What I've learned from the Benghazi hearings
When you consume news and information from a variety of sources (with a variety of viewpoints) a few "truths" begin to emerge.
Here is what I've learned from the Benghazi hearings so far.
1. Nobody took diplomatic safety and security seriously enough.
2. Once the attack began, nobody was close enough to rescue or save Ambassador Stevens and staff.
3. There is a difference between "lying" and "not telling all the truth," although both occurred in the aftermath.
4. Neither "lying" nor "not telling all the truth" is currently against the law or an impeachable offense.
5. Nobody gets elected (or reelected) without lying. Ever.
6. We still vote for them and wrongly believe only the other guy "lies."
Should something have been done before 9/11/12? Absolutely. Was there criminal negligence that led to the deaths of the ambassador and staff? Doesn't look like it. Did the White House, or more specifically the Obama re-election campaign, "massage" the information so as to fit the narrative they were selling about a Democrat that was tough on terror, strong on defense and keeping you safe?
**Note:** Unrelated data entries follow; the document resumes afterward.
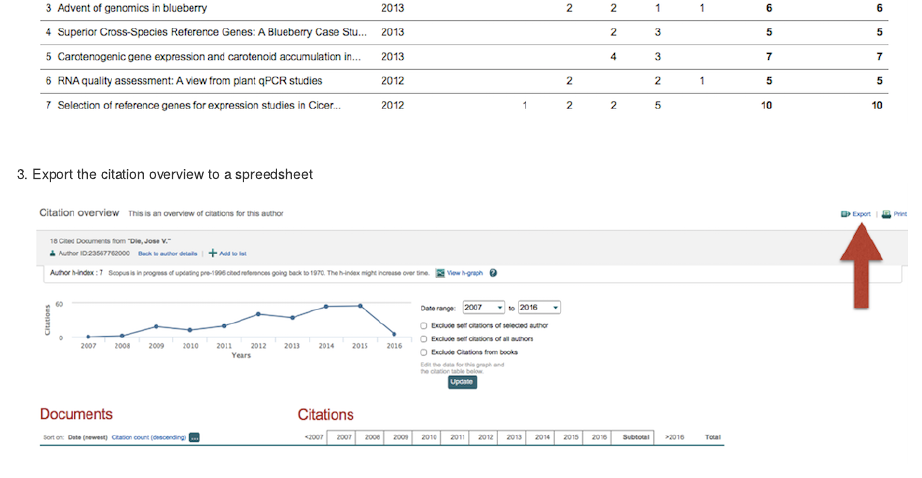
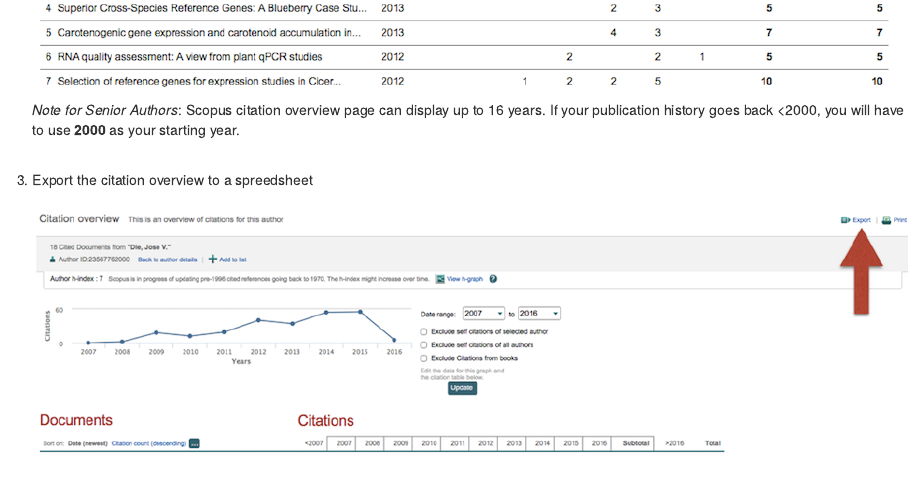
Before and after one commit to jdieramon/hIndex, an R Markdown document (tutorial.Rmd): the page in a window 1100 px wide, from 1290 px down before the commit and from 1320 px down after it. Rendered offline with R 4.5, knitr and Pandoc, with nearby package versions; some code elsewhere in the file could not run offline.

Commit message:
range 16 years

```diff
--- a/tutorial.Rmd
+++ b/tutorial.Rmd
@@ -23,7 +23,7 @@ Improvements and corrections to this document can be submitted on its [GitHub](h
 
 2. Set the Data range. Starting year corresponds to a year, so **h index = 0 for that author**.
 ![](figures/fig2.png)
-
+*Note for Senior Authors*: Scopus citation overview page can display up to 16 years. If your publication history goes back <2000, you will have to use **`r as.numeric(format(Sys.Date(), "%Y"))-16`** as your starting year.
 <br>
 
 3. Export the citation overview to a spreedsheet
```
Without a doubt.
But as Rob Hunter likes to say, "we get what we deserve" and politicians figured out a long time ago that we like to be lied to. There are few, if any consequences to it, and your political supporters will defend your lies even though they scream bloody murder when the other side does the same thing.
Bruce St. James, Host, Bruce St. James Show